Enter Mazda. It’s a smaller business and has a unique approach to capturing customers’ attention: “The company is passionate about distinguishing itself through beautiful design and unique technology,” Jeff Guyton, President of Mazda North America, tells Entrepreneur. “We aren’t trying to build cars for everyone. Currently, we sell about 2 percent of the world’s new cars, and we’d be delighted with 3 percent.”
Enjoying the thrill of driving
Mazda has always made efforts to differentiate itself from its competitors, and the highly efficient motor they invented in the 60s springs to mind. And the ability to make the pivot is part of the DNA of the company. “Mazda is kind of an auto industry rebel,” Guyton says. “The first step can really be traced back to Mazda’s independence after WWII. At that time, Hiroshima was rebuilding itself and the Japanese government encouraged several car companies to merge for survival.
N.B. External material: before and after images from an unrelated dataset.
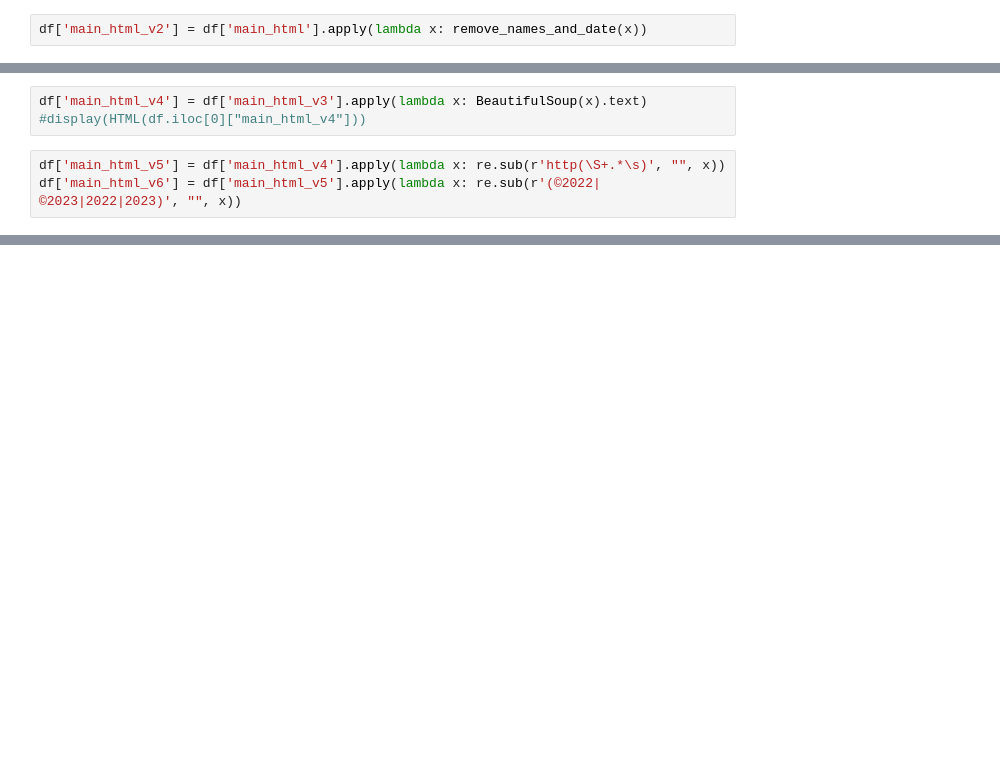
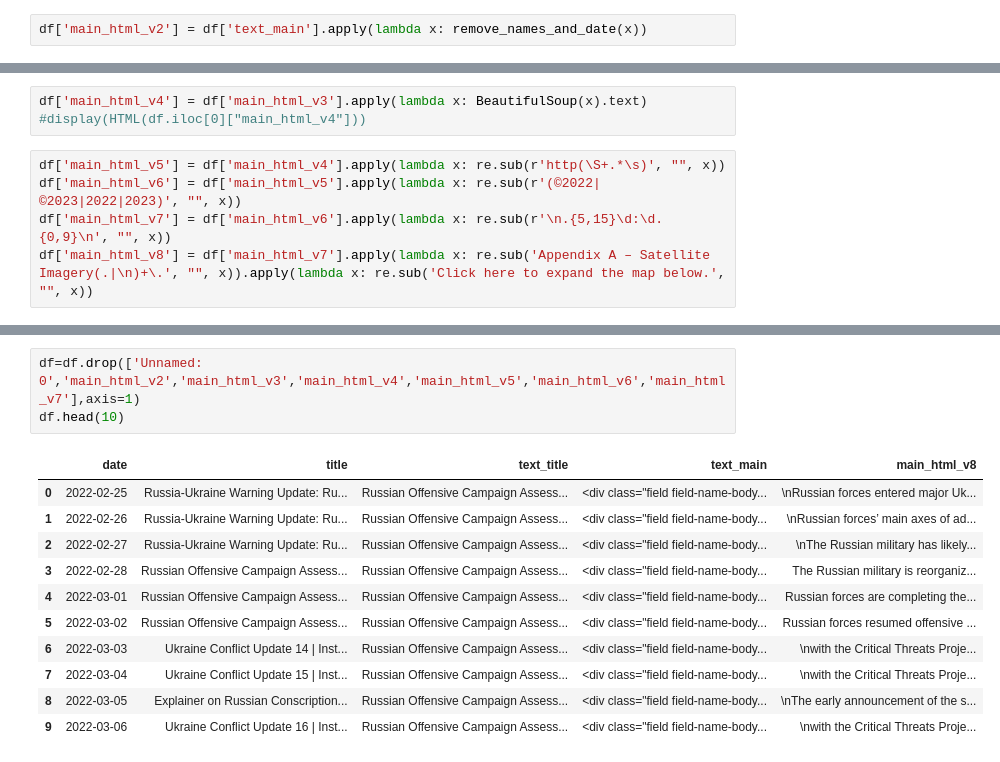
Before and after one commit to Bohdanken/Proga, a Jupyter notebook: 2_isw_reports_preparetion.ipynb, the cells around one changed output, grey strips where cells are left out. Drawn from its saved outputs; the diff is of its cells as text; blank space fills up the shorter version.

```diff
--- a/2_isw_reports_preparetion.ipynb
+++ b/2_isw_reports_preparetion.ipynb
@@ -68,6 +75,6 @@ def remove_names_and_date(page_html_text):
 
     return page_html_text
 # %%
-df['main_html_v2'] = df['main_html'].apply(lambda x: remove_names_and_date(x))
+df['main_html_v2'] = df['text_main'].apply(lambda x: remove_names_and_date(x))
 # %%
 
@@ -85,4 +92,6 @@ df['main_html_v4'] = df['main_html_v3'].apply(lambda x: BeautifulSoup(x).text)
 # %%
 df['main_html_v5'] = df['main_html_v4'].apply(lambda x: re.sub(r'http(\S+.*\s)', "", x))
 df['main_html_v6'] = df['main_html_v5'].apply(lambda x: re.sub(r'(©2022|©2023|2022|2023)', "", x))
+df['main_html_v7'] = df['main_html_v6'].apply(lambda x: re.sub(r'\n.{5,15}\d:\d.{0,9}\n', "", x))
+df['main_html_v8'] = df['main_html_v7'].apply(lambda x: re.sub('Appendix A – Satellite Imagery(.|\n)+\.', "", x)).apply(lambda x: re.sub('Click here to expand the map below.', "", x))
 # %%
@@ -91,0 +117,15 @@ Click here to see ISW’s interactive map of the Russian invasion of Ukraine. Th
+# %%
+df=df.drop(['Unnamed: 0','main_html_v2','main_html_v3','main_html_v4','main_html_v5','main_html_v6','main_html_v7'],axis=1)
+df.head(10)
+# %% [output]
+|  | date | title | text_title | text_main | main_html_v8 |
+| 0 | 2022-02-25 | Russia-Ukraine Warning Update: Ru... | Russian Offensive Campaign Assess... | <div class="field field-name-body... | \nRussian forces entered major Uk... |
+| 1 | 2022-02-26 | Russia-Ukraine Warning Update: Ru... | Russian Offensive Campaign Assess... | <div class="field field-name-body... | \nRussian forces’ main axes of ad... |
+| 2 | 2022-02-27 | Russia-Ukraine Warning Update: Ru... | Russian Offensive Campaign Assess... | <div class="field field-name-body... | \nThe Russian military has likely... |
+| 3 | 2022-02-28 | Russian Offensive Campaign Assess... | Russian Offensive Campaign Assess... | <div class="field field-name-body... | The Russian military is reorganiz... |
+| 4 | 2022-03-01 | Russian Offensive Campaign Assess... | Russian Offensive Campaign Assess... | <div class="field field-name-body... | Russian forces are completing the... |
+| 5 | 2022-03-02 | Russian Offensive Campaign Assess... | Russian Offensive Campaign Assess... | <div class="field field-name-body... | Russian forces resumed offensive ... |
+| 6 | 2022-03-03 | Ukraine Conflict Update 14 | Inst... | Russian Offensive Campaign Assess... | <div class="field field-name-body... | \nwith the Critical Threats Proje... |
+| 7 | 2022-03-04 | Ukraine Conflict Update 15 | Inst... | Russian Offensive Campaign Assess... | <div class="field field-name-body... | \nwith the Critical Threats Proje... |
+| 8 | 2022-03-05 | Explainer on Russian Conscription... | Russian Offensive Campaign Assess... | <div class="field field-name-body... | \nThe early announcement of the s... |
+| 9 | 2022-03-06 | Ukraine Conflict Update 16 | Inst... | Russian Offensive Campaign Assess... | <div class="field field-name-body... | \nwith the Critical Threats Proje... |
```
Also changed, not shown: parts of 9 cells of this notebook, 5 other files.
Tsuneji Matsuda, the son of the founder and president of the company at that time, however, was determined to forge another path.”
The future of cars is modernized design, advanced technology, and an emphasis on luxury. We test-drove the brand’s new Mazda3 for the year 2019 Mazda3 in the spring and were impressed. The elegant outside, the skyactiv-G-based engine, and the intelligent interior design were enough to keep us enthralled on the road. We were equally impressed with their corporate ethos, their method of conducting business, and the direction they’re heading. “As an organization, Mazda loves cars, and we are a fan of driving. We picked our latest tagline for America. U.S. for a reason. “Feel alive” is a tagline that has multiple meanings however one is definitely about the joyous feeling that drivers feel when driving the Mazda,” Guyton tells us.
While the company has offices on many continents, it believes in an atmosphere of unity. “I frequently tell our employees about my favorite cartoon from The New Yorker,” Guyton. Guyton. “The cartoon features two people on each end of the vessel. A group are trying hard to get water out of the boat. At the other end, a passenger tells another, something like “I’m sure that the hole is now at their bottom.” We aim for being One Mazda, with everyone realizing that we’re all on the same side. When an organisation comes being pressured it is easy for members to be critical of one another. In Japanese tradition, we are focused on resolving the issue and not assigning blame. This helps us be more cohesive as a unit.”
“We exist in a competitive industry, but we can’t just play the same game that others do,” Guyton acknowledges. “A couple of decades ago we invented”a phrase that reads “Challenge the status quo to improve.’ This is how it works: the traditional wisdom says that an automobile that has 300 horsepower is more efficient than one that has 250 horsepower. Straightforward, right? However, if we construct the car that has 250 horsepower to be lighter it could be much more efficient. It will also likely handle better and requires less fuel.”
To make his point clear, Guyton offers a piece of advice for entrepreneurs through Maya Angelou, who passed away in the past. Maya Angelou: “People will forget what you’ve done, and people will forget what you did. However, the people won’t forget the way they felt.’ So, the first order in business should be to identify the emotions you want your customers to feel when they experience your service, brand, or product. For Mazda, I’ve got an expansive definition for “customers,’ which includes end-users, dealers, employees, shareholders, vendors … basically, anyone who experiences our brand. From there, you can determine the company’s leadership behaviors, processes, and initiatives, which are designed to create those emotions. I wish someone had told me when I got my MBA in 1991!”